It is strange, but I had to pay my last school fees myself because, unfortunately, motor racing had shortly consumed our entire family wealth. The other day I calculated my father's success. He ran two racing teams in France, including Ecurie Ecosse. The coat of arms was always on it. I could not understand how there was an ability to get money over to France when there was a £25 limit. I realised that we were probably in the midst of an exchange between the motor-racing community from before the war and those who were involved in special operations. Anyway, there seemed to be no shortage of money.

With the racing Dukes, including the Duke of Richmond, and the Bentley Boys and others, there was a culture that led to a need to improve one's car. Suddenly, one day, I found that my father had bought HRG and Singer engines. I was told that I must not motor-race and, if I agreed, that I would get a car. I then got one of the first small Austin-Healey cars which I took down to HRG. The compression ratio was raised through the roof. It would go like something off a shovel.

In those days you needed the Kingston bypass because the motor-racing brigade would go from Little Jack in Berkeley Square to the Ace of Spades pub. All the motor-racing people would be there and they would all know each other. Stuart Proctor would be the RAC scrutineer from HRG. Jack Brabham was next door. Over time, I learnt that these small people had the ideas. When I became chairman of the export side of the Engineering Industries Association, I found that I was with these people—originally with 7,500 engineers. By that time I had bought a second-hand Aston Martin and could not afford a new gear-box. But one of them said to me, "Take it down to Bristol and I will take the bits apart.

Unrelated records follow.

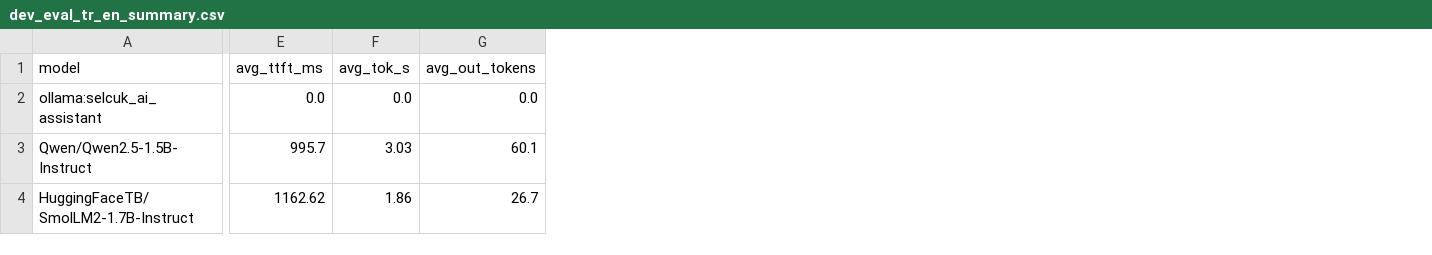
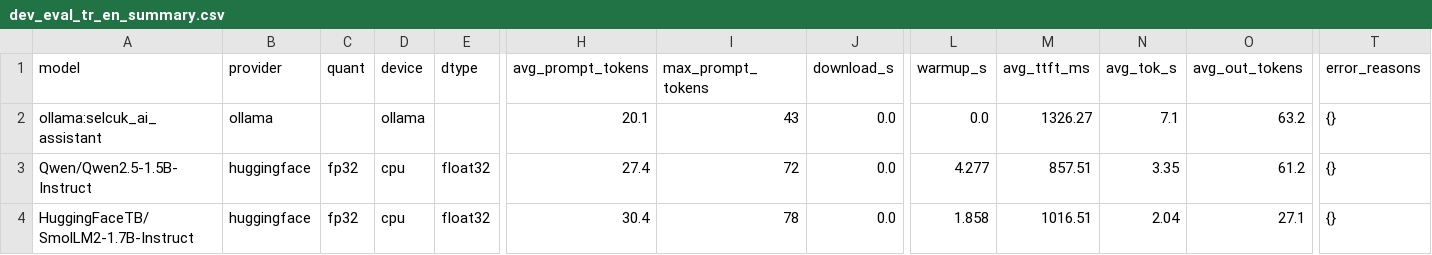
Before and after one commit to esN2k/SelcukAiAssistant, a CSV file: benchmark/results/dev_eval_tr_en_summary.csv, drawn as a sheet; only a part is shown, gaps mark what is left out; addresses are those after the commit; the diff covers the shown part only; the diff names each change by its address in the sheet, - before the commit and + after, or states it on an @@ line.

Commit message:
Enhance benchmark functionality and error handling
- Updated requirements to include `huggingface_hub` for model management.
- Modified evaluation results to include successful outputs and detailed error handling.
- Enhanced summary CSV and Markdown outputs to include additional metrics such as provider, quantization, and device information.
- Improved `run.py` to support quantization options and added robust error classification and recording.
- Implemented preflight checks for both Ollama and Hugging Face models to ensure availability before running benchmarks.
- Added warmup phase for models to optimize performance measurements.

```diff
--- a/benchmark/results/dev_eval_tr_en_summary.csv
+++ b/benchmark/results/dev_eval_tr_en_summary.csv
+column B (provider), rows 2-4: ollama | huggingface | huggingface
+column C (quant), rows 3-4: fp32 | fp32
+column D (device), rows 2-4: ollama | cpu | cpu
+column E (dtype), rows 3-4: float32 | float32
+column H (avg_prompt_tokens), rows 2-4: 20.1 | 27.4 | 30.4
+column I (max_prompt_tokens), rows 2-4: 43 | 72 | 78
+column J (download_s), rows 2-4: all 0.0
+column L (warmup_s), rows 2-4: 0.0 | 4.277 | 1.858
+column T (error_reasons), rows 2-4: all {}
-M2 (avg_ttft_ms): 0.0
+M2 (avg_ttft_ms): 1326.27
-N2 (avg_tok_s): 0.0
+N2 (avg_tok_s): 7.1
-O2 (avg_out_tokens): 0.0
+O2 (avg_out_tokens): 63.2
-M3 (avg_ttft_ms): 995.7
+M3 (avg_ttft_ms): 857.51
-N3 (avg_tok_s): 3.03
+N3 (avg_tok_s): 3.35
-O3 (avg_out_tokens): 60.1
+O3 (avg_out_tokens): 61.2
-M4 (avg_ttft_ms): 1162.62
+M4 (avg_ttft_ms): 1016.51
-N4 (avg_tok_s): 1.86
+N4 (avg_tok_s): 2.04
-O4 (avg_out_tokens): 26.7
+O4 (avg_out_tokens): 27.1
```
Also changed, not shown: 9 edited cells elsewhere in this file, 5 other files.
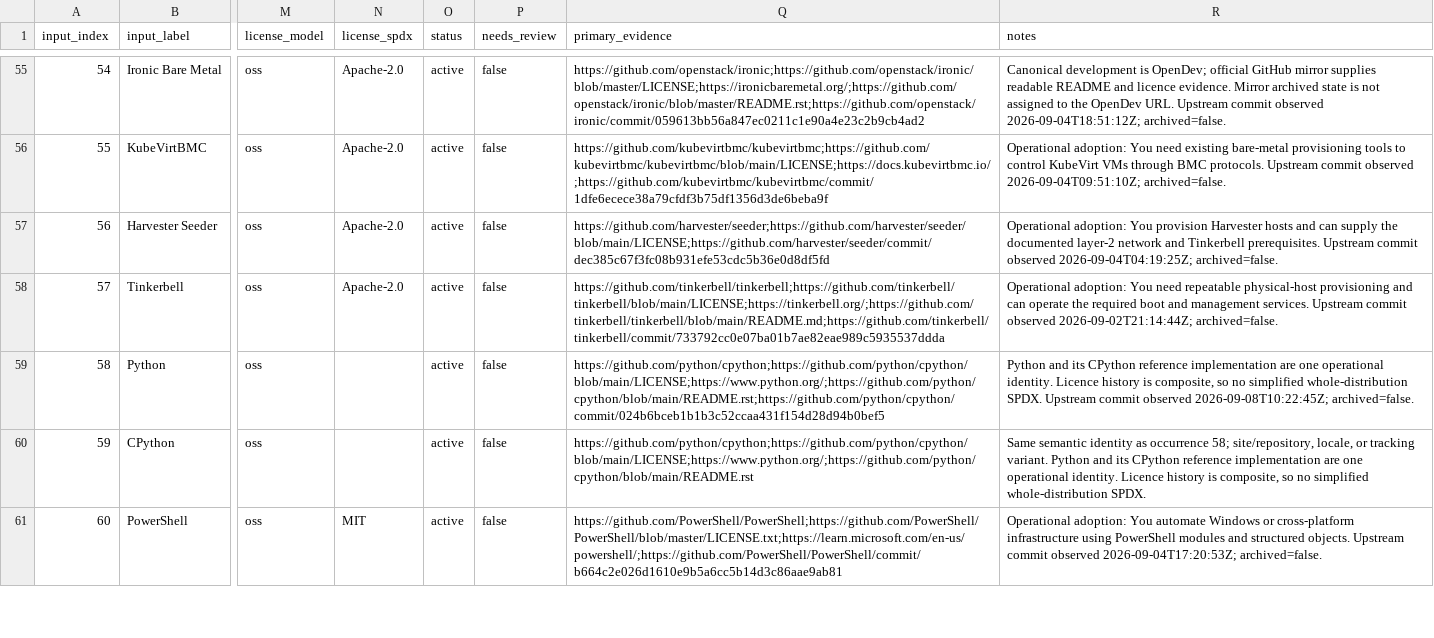
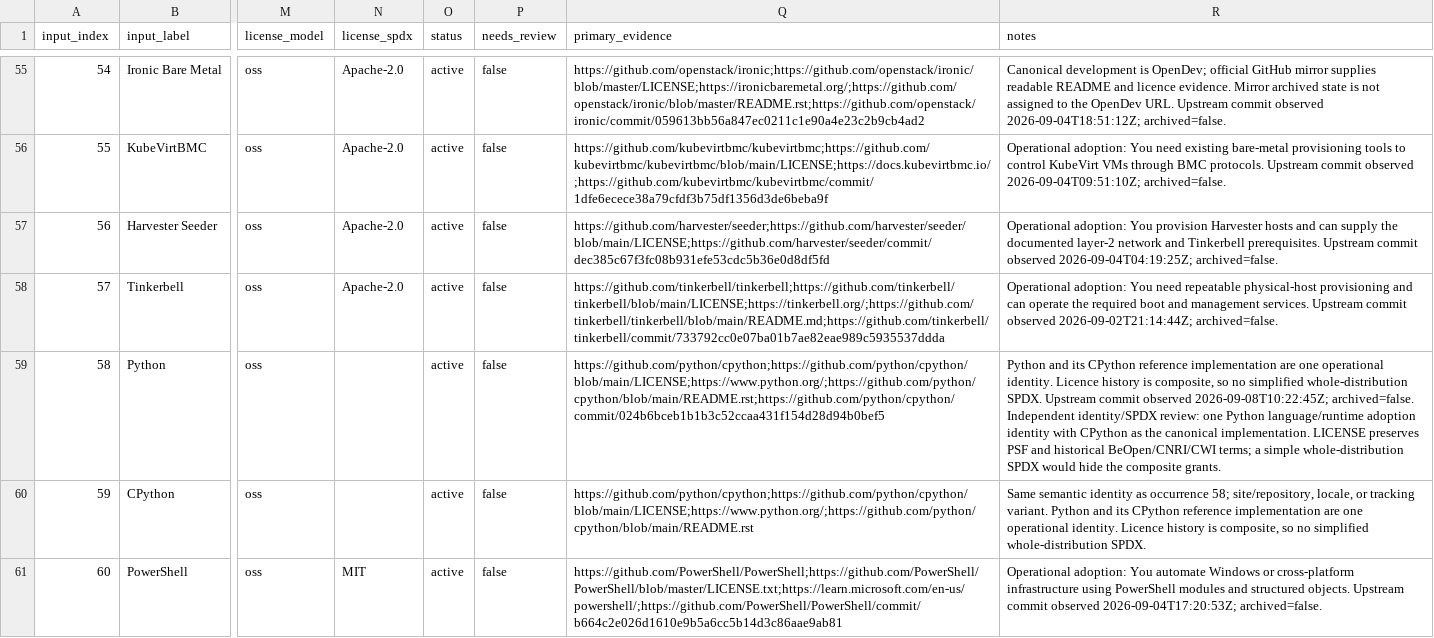
Before and after one commit to goozcena-gnl/devops-tools-catalog, a CSV file: docs/maintenance/2026-09-08-wave4-candidate-reconciliation.csv, drawn as a sheet; only a part is shown, gaps mark what is left out; the diff covers the shown part only; the diff names each change by its address in the sheet, - before the commit and + after, or states it on an @@ line.

```diff
--- a/docs/maintenance/2026-09-08-wave4-candidate-reconciliation.csv
+++ b/docs/maintenance/2026-09-08-wave4-candidate-reconciliation.csv
-R59 (notes): …2026-09-08T10:22:45Z; archived=false.
+R59 (notes): …2026-09-08T10:22:45Z; archived=false. Independent identity/SPDX review: one Python language/runtime adoption identity with CPython as the canonical implementation. LICENSE preserves PSF and historical BeOpen/CNRI/CWI terms; a simple whole-distribution SPDX would hide the composite grants.
```
Also changed, not shown: 47 edited cells elsewhere in this file, 28 other files.
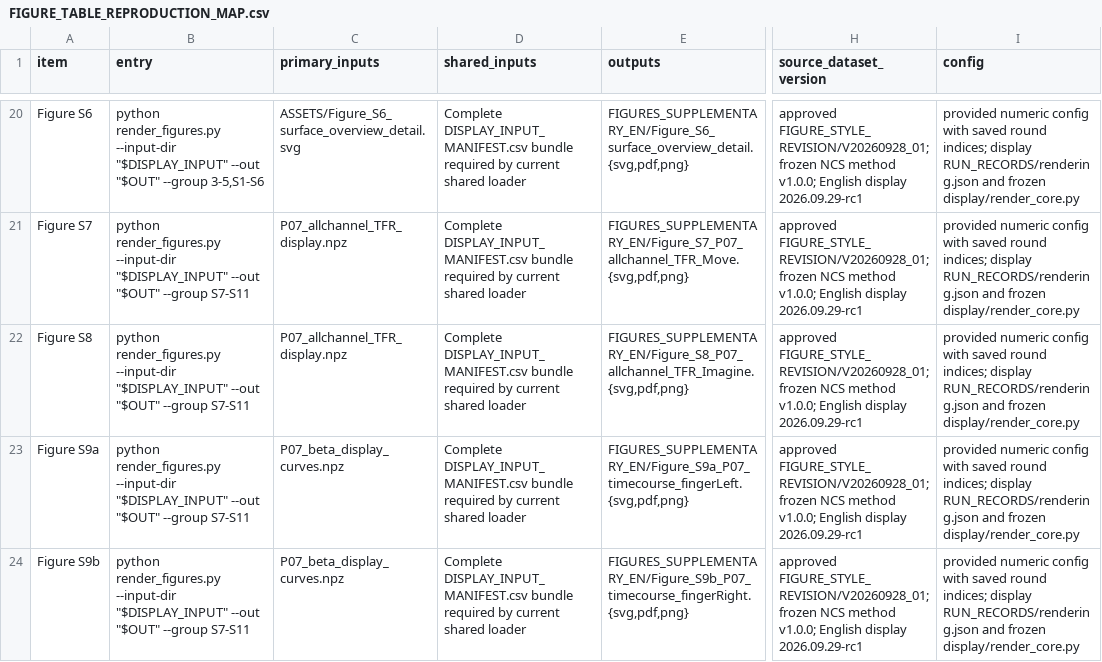
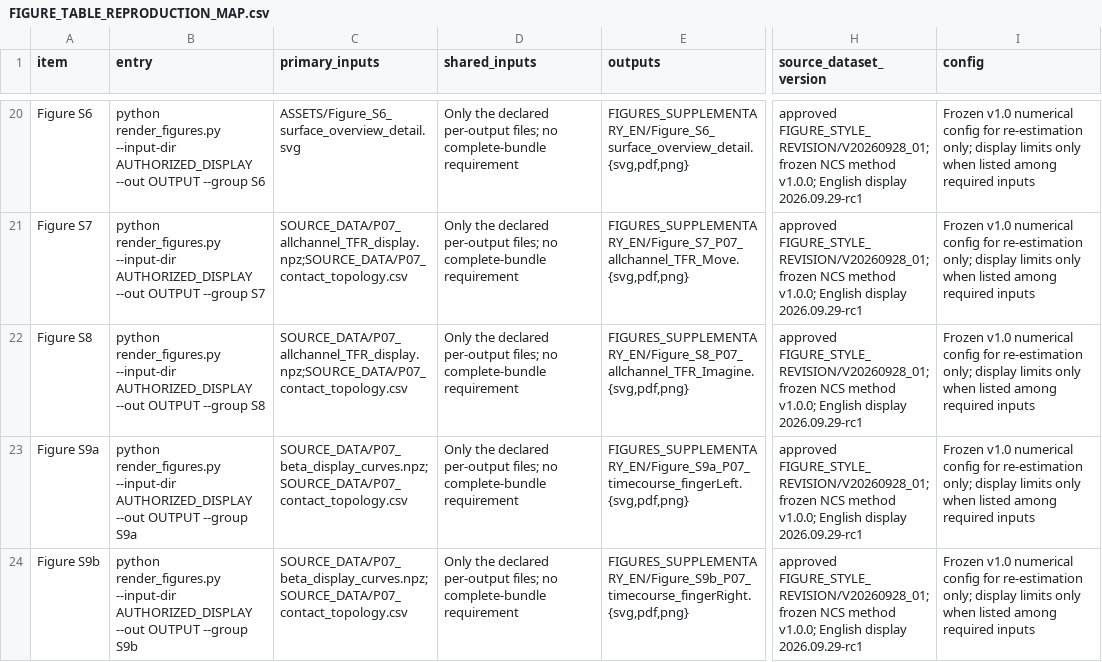
Before and after one commit to guyiyisheng-cmd/ncs-motor-ecog, a CSV file: FIGURE_TABLE_REPRODUCTION_MAP.csv, drawn as a sheet; only a part is shown, gaps mark what is left out; the diff covers the shown part only; the diff names each change by its address in the sheet, - before the commit and + after, or states it on an @@ line.

Commit message:
Correct data-permission statements and add selected-output entry points
Packaging revision 2026-10-12.2. No patient data are included. Numerical method v1.0 and the existing release tag remain unchanged. Companion display, tests and environment files follow in this bounded update.

```diff
--- a/FIGURE_TABLE_REPRODUCTION_MAP.csv
+++ b/FIGURE_TABLE_REPRODUCTION_MAP.csv
-B20 (entry): …render_figures.py --input-dir "$DISPLAY_INPUT" --out "$OUT" --group 3-5,S1-S6
+B20 (entry): …render_figures.py --input-dir AUTHORIZED_DISPLAY --out OUTPUT --group S6
-D20:D24 (shared_inputs): Complete DISPLAY_INPUT_MANIFEST.csv bundle required by current shared loader
+D20:D24 (shared_inputs): Only the declared per-output files; no complete-bundle requirement
-I20:I24 (config): provided numeric config with saved round indices; display RUN_RECORDS/rendering.json and frozen display/render_core.py
+I20:I24 (config): Frozen v1.0 numerical config for re-estimation only; display limits only when listed among required inputs
-B21 (entry): …render_figures.py --input-dir "$DISPLAY_INPUT" --out "$OUT" --group S7-S11
+B21 (entry): …render_figures.py --input-dir AUTHORIZED_DISPLAY --out OUTPUT --group S7
-C21:C22 (primary_inputs): P07_allchannel_TFR_display.npz
+C21:C22 (primary_inputs): SOURCE_DATA/P07_allchannel_TFR_display.npz;SOURCE_DATA/P07_contact_topology.csv
-B22 (entry): …render_figures.py --input-dir "$DISPLAY_INPUT" --out "$OUT" --group S7-S11
+B22 (entry): …render_figures.py --input-dir AUTHORIZED_DISPLAY --out OUTPUT --group S8
-B23 (entry): …render_figures.py --input-dir "$DISPLAY_INPUT" --out "$OUT" --group S7-S11
+B23 (entry): …render_figures.py --input-dir AUTHORIZED_DISPLAY --out OUTPUT --group S9a
-C23:C24 (primary_inputs): P07_beta_display_curves.npz
+C23:C24 (primary_inputs): SOURCE_DATA/P07_beta_display_curves.npz;SOURCE_DATA/P07_contact_topology.csv
-B24 (entry): …render_figures.py --input-dir "$DISPLAY_INPUT" --out "$OUT" --group S7-S11
+B24 (entry): …render_figures.py --input-dir AUTHORIZED_DISPLAY --out OUTPUT --group S9b
```
Also changed, not shown: 116 edited cells elsewhere in this file, UPLOAD_ALLOWLIST.csv, 10 other files.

I will cast something". He gave me an extra speed on the gear-box, which I could not believe.

Another person realised that if cars were forced closer to the ground, they might have better handling. But he knew that they would bump, so he put a titanium plate underneath, which is why they made a lot of sparks. A car body chap worked out that the design of the car could give that down thrust just by shaping the air, which would also give better rolling. Now as I think of all the new bits which you can stick on to the back of a car to change it and to put McLaren out of business, I remember all of those small people. I really loved what they would tell you. They taught me physics that I did not know. They taught me everything and all about metals. But they were all friends and competitors. This created a culture in England where everyone wanted to have a car. The culture is more important than people spending a mass of money on promotion. Because of that, on my birthday, I suddenly found that my son had given me a weekend and eight laps at Le Mans as a present. I might do it while the noble Lord, Lord Drayson, is there.

I have spoken about the culture and the fun. This is sport. It is not a boring activity. It is enjoyable, although the wives do not like it because they have things on their ears. But we are superb and we should remain superb.